Before you start digging into your data, it’s important to define goals for load time, page size and page requests. These are the three key performance indicators that will help you come up with areas to improve. A fourth indicator that’s also useful is CPU load (on the client device), but since that data is hard to come by this is not something that can be monitored reliably right now.
Looking for Industry Standards
Getting hard data is not that easy. Faster and smaller is always better, but looking around the web there are some numbers that keep popping up. For page speed, Google suggests that you keep the page load under 2-3 seconds (real user data). For page size, 1MB is a solid goal. Number of requests is less defined and depends on various factors. Mind that these goals are quite tight already, so chances are your initial measurements will be exceeding them by quite a large margin.
Check your mobile vs desktop visitors
The balance between your mobile and desktop visitors is important, as this will largely determine what indicators to focus on. Mobile users are mostly constrained by connection speed and are best helped by reducing the size of the page, while desktop users are mostly constrained by processing power, meaning that the reduction of requests, code and other processor-heavy duties will have a bigger impact on performance.
Determine whether your site runs on http1 or http2
4. Draw up a list of quick fixes
Once you have everything set up, you can start looking for ways to improve your performance. The important takeaway here is that there is no easy way to fix performance problems. When your website is slow, it’s rarely just one single thing slowing it down. But with the benchmark and real world data to delve into, it shouldn’t be too hard to draw up a list of quick wins that will eliminate some of the worst offenders. Improvements that target all pages are the most likely contenders, but it’s also useful to look at your most visited sections/pages and work on those a bit more extensively.
Common performance pitfalls to look for are lack of or inefficient caching, code bloat, unoptimized images, frivolous design elements and exuberant amounts of tracking solutions. Whether these problems are easy to fix though largely depends on the technical setup of a website and needs to be decided on a case by case basis.
5. Monitor your data by building graphs
It’s one thing to consult your data and draw up a list of areas up for improvement, keeping your performance in check over a longer period of time is equally important.

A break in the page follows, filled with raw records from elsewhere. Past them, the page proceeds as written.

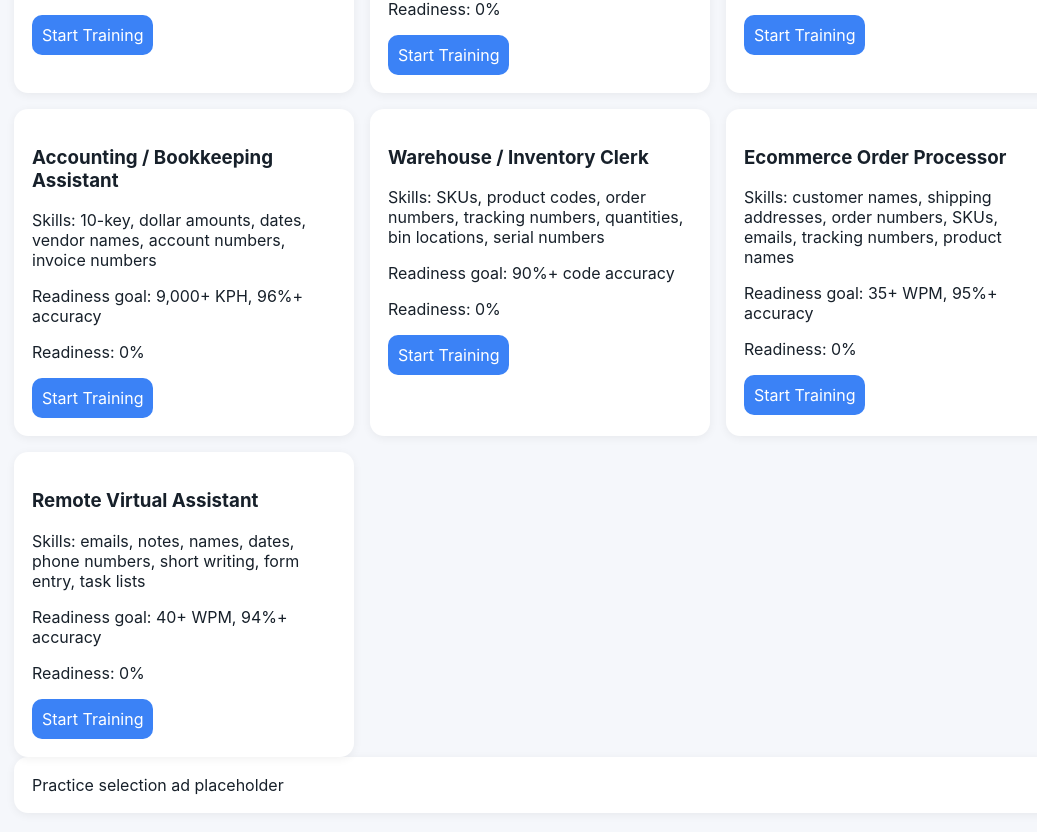
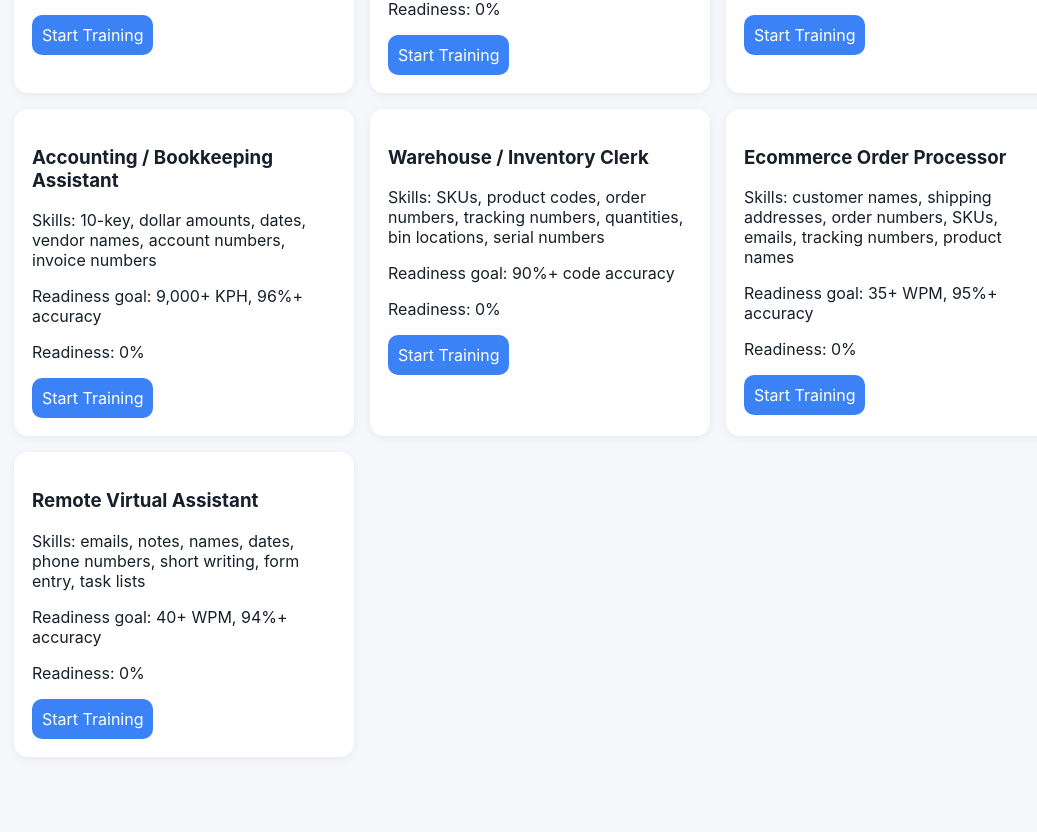
Before and after one commit to kaylaeastman86-cyber/Data-Entry-Typing-Speed-Trainer, a Next.js app: page /train/job in a window 1280 px wide. Shown: the part 720-1552 px from the top of the page, without its empty margins (100-1137 px from the left). After the commit the page ends 1501 px from the top, so only its background shows below. Built offline with nearby package versions, Linux system fonts and the light colour scheme.

Commit message:
Fix: wire Start Training buttons to practice page, remove ad placeholder

```diff
--- a/app/train/job/page.tsx
+++ b/app/train/job/page.tsx
@@ -1,22 +1,25 @@
 import Nav from '@/components/Nav';
 import { JOBS } from '@/lib/jobs';
-export default function Job(){
-  return(
+import Link from 'next/link';
+
+export default function Job() {
+  return (
     <main className='page'>
-      <Nav/>
+      <Nav />
       <h2>Train by Job</h2>
       <div className='grid grid-2'>
-        {JOBS.map(j=>(
+        {JOBS.map(j => (
           <div className='card' key={j.title}>
             <h3>{j.title}</h3>
             <p>Skills: {j.skills.join(', ')}</p>
             <p>Readiness goal: {j.goal}</p>
             <p>Readiness: 0%</p>
-            <button>Start Training</button>
+            <Link href={`/practice?mode=job&job=${encodeURIComponent(j.title)}&skill=${encodeURIComponent(j.skills[0])}`}>
+              <button>Start Training</button>
+            </Link>
           </div>
         ))}
       </div>
-      <div className='card'>Practice selection ad placeholder</div>
     </main>
   );
 }
```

A website is always in flux, performance is rarely considered when changes are made and when new things are added.
Building some graphs and dashboards can help a great deal with this. Most benchmarking and real user monitoring tools have options to export their data, which is ideal if you want to create a few dashboards that keep track of the day to day changes in performance. At Internet Architects we have set up an automated process where we extract the necessary data from our monitoring tools and use that data to rapport changes in page size, requests and load times, either per page or for the entire website. This way we can keep track of the performance at all times and act quickly when performance starts to slide below acceptable thresholds.
Even when there isn’t dedicated time or budget to work on performance, confronting people working on the site with these dashboards on a regular basis should be enough of a push to keep the performance within bounds. Setting them up takes relatively little effort, but the return is considerable. In the end, your users will benefit and when your users benefit, your website thrives. So track and recognize your pitfalls. Optimizing your images, page sizes, design elements and code by reducing their size or amount can be a good starting point to trim unnecessary bloat.
6. Getting your hands dirty
On top of that, challenge your website periodically. If your website performs good today, that’s great, but you have no certainty it will remain this way. Once you’ve optimized your website’s performance, you can’t just leave it there. Check regularly, improve continuously. Only in this way are you committed to an effortless customer experience.